[Edit tracking data]
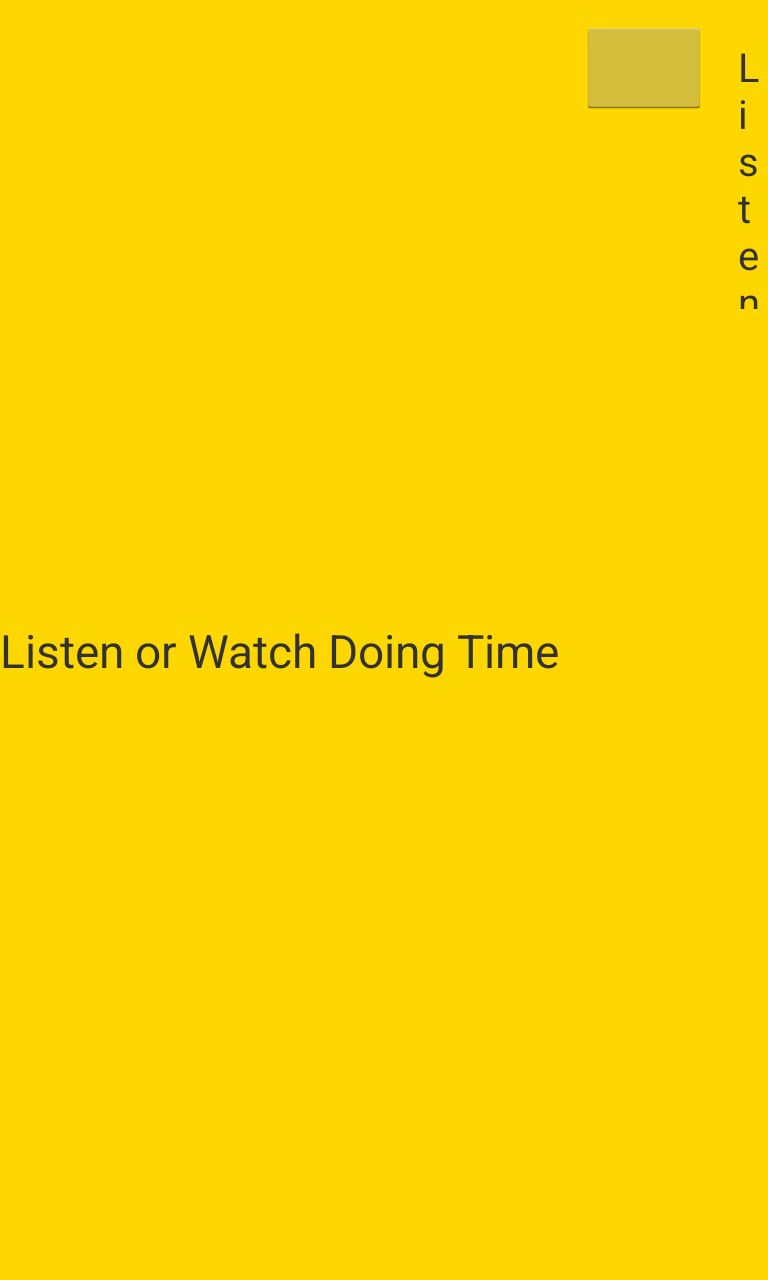
Repository: kenshiryu7/mdv-projects
Layout: MDF3/project_2/res/layout/main_lay.xml
These files come from the project's save history. The layout is drawn as it stood at one moment and after the next save; the edit follows.
Pictures or frames that could not be fetched are drawn as grey boxes. It is drawn on a 768 x 1280 px phone screen (xhdpi) without system bars, with theme AppTheme; the app's code is not run.

Above is the layout before, as saved 2013-02-14 00:22:11.

After the next save:
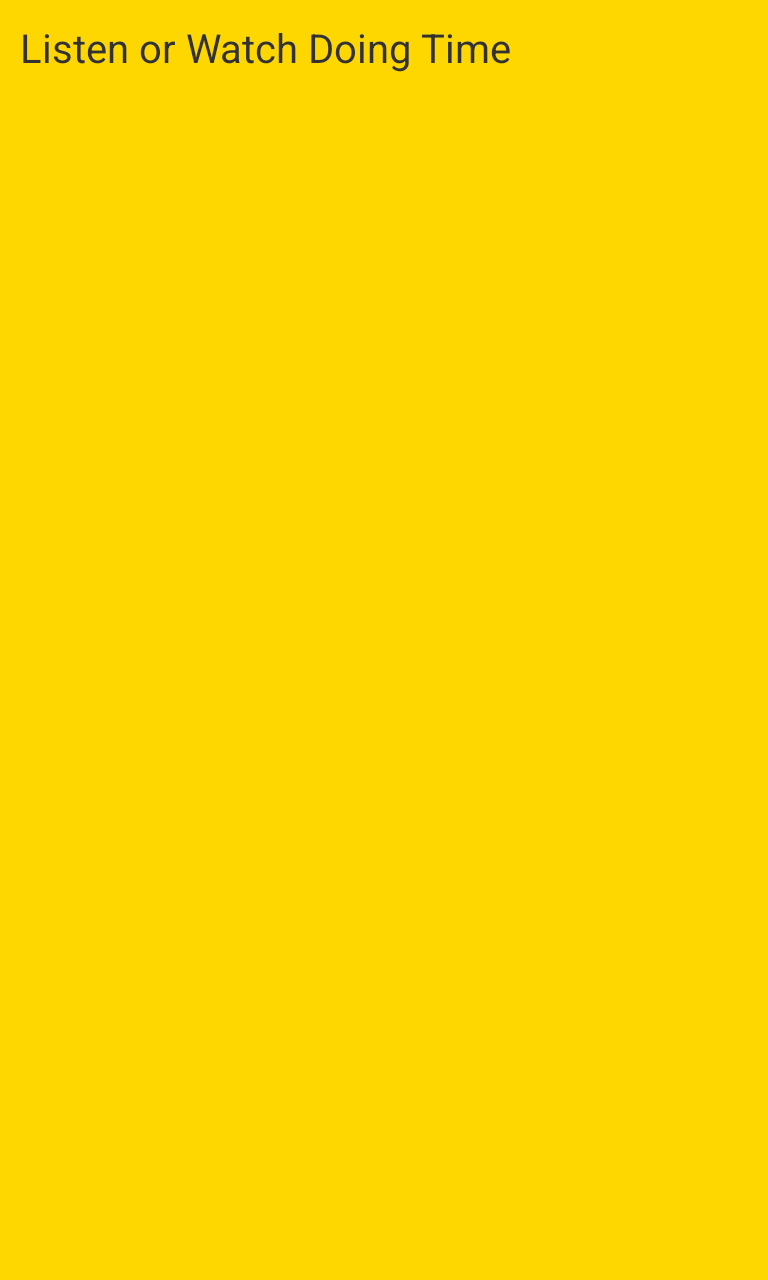
Saved 7 min 28 s later.
--- a/MDF3/project_2/res/layout/main_lay.xml
+++ b/MDF3/project_2/res/layout/main_lay.xml
@@ -31,73 +31,23 @@
                     android:layout_width="match_parent"
                     android:layout_height="match_parent" >
 
-                     <TextView
-        android:id="@+id/textView1"
-        android:layout_width="wrap_content"
-        android:layout_height="wrap_content"
-        android:layout_gravity="center"
-        android:layout_marginTop="5dp"
-        android:text="@string/main_text"
-        android:textSize="23sp" />
 
-    <LinearLayout
-        xmlns:android="http://schemas.android.com/apk/res/android"
-        xmlns:tools="http://schemas.android.com/tools"
-        android:layout_width="match_parent"
-        android:layout_height="wrap_content"
-        android:background="#FFD700"
-        android:orientation="horizontal" >
 
-        <Button
-            android:id="@+id/playB"
-            android:layout_width="wrap_content"
-            android:layout_height="wrap_content"
-            android:layout_marginLeft="10dp"
-            android:layout_marginTop="10dp"
-            android:text="" />
 
-    	<TextView
-    	    android:id="@+id/textView2"
-    	    android:layout_width="wrap_content"
-    	    android:layout_height="wrap_content"
-    	    android:layout_marginLeft="15dp"
-    	    android:layout_marginTop="10dp"
-    	    android:text="@string/listen"
-    	    android:textSize="20sp" />
+                    <TextView
+                        android:id="@+id/textView1"
+                        android:layout_width="match_parent"
+                        android:layout_height="wrap_content"
+                        android:layout_gravity="center|top"
+                        android:layout_marginLeft="10dp"
+                        android:layout_marginTop="10dp"
+                        android:text="@string/main_text"
+                        android:textSize="20sp" />
 
-    </LinearLayout>
 
-	<LinearLayout xmlns:android="http://schemas.android.com/apk/res/android"
-    	xmlns:tools="http://schemas.android.com/tools"
-   	 	android:layout_width="match_parent"
-    	android:layout_height="wrap_content"
-    	android:background="#FFD700"
-    	android:orientation="horizontal" >
 
-    	<Button
-       	 	android:id="@+id/playVid"
-       		android:layout_width="wrap_content"
-        	android:layout_height="wrap_content"
-        	android:layout_marginLeft="10dp"
-        	android:layout_marginTop="10dp"
-        	android:text="@string/watch" />
 
-    	<TextView
-    	    android:id="@+id/textView3"
-    	    android:layout_width="wrap_content"
-    	    android:layout_height="wrap_content"
-    	    android:layout_marginLeft="15dp"
-    	    android:layout_marginTop="10dp"
-    	    android:text="@string/video"
-    	    android:textSize="20sp" />
 
-    </LinearLayout>
-
-	<VideoView
-	    android:id="@+id/vidview"
-	    android:layout_width="match_parent"
-	    android:layout_height="wrap_content"
-	    android:layout_margin="2dp" />
                 </LinearLayout>
 
                 <LinearLayout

→ **EXERCISE DETAILS**: In the copy, include every record exactly and no pictures at all.

→ **RESPONSE TO THE EXERCISE**:
Repository: kenshiryu7/mdv-projects
Layout: MDF3/project_2/res/layout/main_lay.xml
These files come from the project's save history. The layout is drawn as it stood at one moment and after the next save; the edit follows.
Pictures or frames that could not be fetched are drawn as grey boxes. It is drawn on a 768 x 1280 px phone screen (xhdpi) without system bars, with theme AppTheme; the app's code is not run.

Above is the layout before, as saved 2013-02-14 00:22:11.

After the next save:
Saved 7 min 28 s later.
--- a/MDF3/project_2/res/layout/main_lay.xml
+++ b/MDF3/project_2/res/layout/main_lay.xml
@@ -31,73 +31,23 @@
                     android:layout_width="match_parent"
                     android:layout_height="match_parent" >
 
-                     <TextView
-        android:id="@+id/textView1"
-        android:layout_width="wrap_content"
-        android:layout_height="wrap_content"
-        android:layout_gravity="center"
-        android:layout_marginTop="5dp"
-        android:text="@string/main_text"
-        android:textSize="23sp" />
 
-    <LinearLayout
-        xmlns:android="http://schemas.android.com/apk/res/android"
-        xmlns:tools="http://schemas.android.com/tools"
-        android:layout_width="match_parent"
-        android:layout_height="wrap_content"
-        android:background="#FFD700"
-        android:orientation="horizontal" >
 
-        <Button
-            android:id="@+id/playB"
-            android:layout_width="wrap_content"
-            android:layout_height="wrap_content"
-            android:layout_marginLeft="10dp"
-            android:layout_marginTop="10dp"
-            android:text="" />
 
-    	<TextView
-    	    android:id="@+id/textView2"
-    	    android:layout_width="wrap_content"
-    	    android:layout_height="wrap_content"
-    	    android:layout_marginLeft="15dp"
-    	    android:layout_marginTop="10dp"
-    	    android:text="@string/listen"
-    	    android:textSize="20sp" />
+                    <TextView
+                        android:id="@+id/textView1"
+                        android:layout_width="match_parent"
+                        android:layout_height="wrap_content"
+                        android:layout_gravity="center|top"
+                        android:layout_marginLeft="10dp"
+                        android:layout_marginTop="10dp"
+                        android:text="@string/main_text"
+                        android:textSize="20sp" />
 
-    </LinearLayout>
 
-	<LinearLayout xmlns:android="http://schemas.android.com/apk/res/android"
-    	xmlns:tools="http://schemas.android.com/tools"
-   	 	android:layout_width="match_parent"
-    	android:layout_height="wrap_content"
-    	android:background="#FFD700"
-    	android:orientation="horizontal" >
 
-    	<Button
-       	 	android:id="@+id/playVid"
-       		android:layout_width="wrap_content"
-        	android:layout_height="wrap_content"
-        	android:layout_marginLeft="10dp"
-        	android:layout_marginTop="10dp"
-        	android:text="@string/watch" />
 
-    	<TextView
-    	    android:id="@+id/textView3"
-    	    android:layout_width="wrap_content"
-    	    android:layout_height="wrap_content"
-    	    android:layout_marginLeft="15dp"
-    	    android:layout_marginTop="10dp"
-    	    android:text="@string/video"
-    	    android:textSize="20sp" />
 
-    </LinearLayout>
-
-	<VideoView
-	    android:id="@+id/vidview"
-	    android:layout_width="match_parent"
-	    android:layout_height="wrap_content"
-	    android:layout_margin="2dp" />
                 </LinearLayout>
 
                 <LinearLayout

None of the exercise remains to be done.